→ Problem to solve
Your answer must be an exact copy of the entries below, with every picture removed.

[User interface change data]
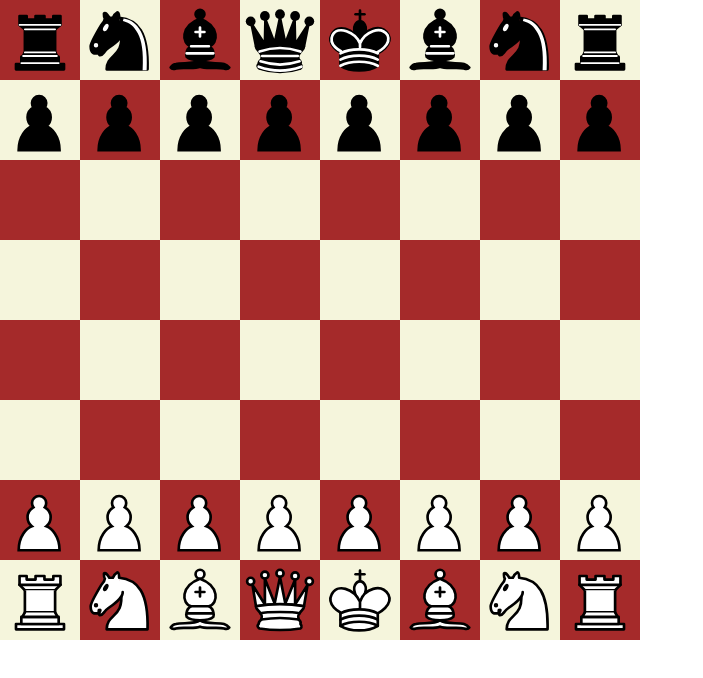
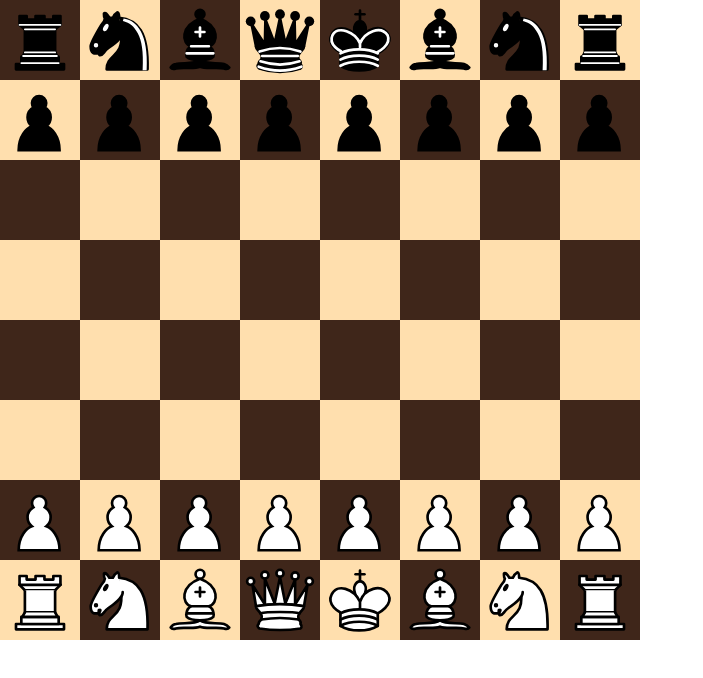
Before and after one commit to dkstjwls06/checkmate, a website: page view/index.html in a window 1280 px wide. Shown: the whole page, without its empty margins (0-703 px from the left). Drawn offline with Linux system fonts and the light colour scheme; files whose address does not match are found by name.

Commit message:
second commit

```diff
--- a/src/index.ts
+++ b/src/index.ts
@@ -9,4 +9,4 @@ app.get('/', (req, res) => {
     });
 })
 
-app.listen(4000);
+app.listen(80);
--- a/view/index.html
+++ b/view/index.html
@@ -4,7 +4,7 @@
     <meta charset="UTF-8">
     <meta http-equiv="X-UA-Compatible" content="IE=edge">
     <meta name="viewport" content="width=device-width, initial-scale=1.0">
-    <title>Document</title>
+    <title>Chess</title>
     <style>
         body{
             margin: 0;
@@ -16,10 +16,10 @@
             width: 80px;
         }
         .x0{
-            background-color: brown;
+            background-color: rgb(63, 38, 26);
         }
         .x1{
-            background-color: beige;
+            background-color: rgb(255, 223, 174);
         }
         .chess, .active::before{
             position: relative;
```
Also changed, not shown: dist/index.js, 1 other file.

→ Written solution
Before and after one commit to dkstjwls06/checkmate, a website: page view/index.html in a window 1280 px wide. Shown: the whole page, without its empty margins (0-703 px from the left). Drawn offline with Linux system fonts and the light colour scheme; files whose address does not match are found by name.

Commit message:
second commit

```diff
--- a/src/index.ts
+++ b/src/index.ts
@@ -9,4 +9,4 @@ app.get('/', (req, res) => {
     });
 })
 
-app.listen(4000);
+app.listen(80);
--- a/view/index.html
+++ b/view/index.html
@@ -4,7 +4,7 @@
     <meta charset="UTF-8">
     <meta http-equiv="X-UA-Compatible" content="IE=edge">
     <meta name="viewport" content="width=device-width, initial-scale=1.0">
-    <title>Document</title>
+    <title>Chess</title>
     <style>
         body{
             margin: 0;
@@ -16,10 +16,10 @@
             width: 80px;
         }
         .x0{
-            background-color: brown;
+            background-color: rgb(63, 38, 26);
         }
         .x1{
-            background-color: beige;
+            background-color: rgb(255, 223, 174);
         }
         .chess, .active::before{
             position: relative;
```
Also changed, not shown: dist/index.js, 1 other file.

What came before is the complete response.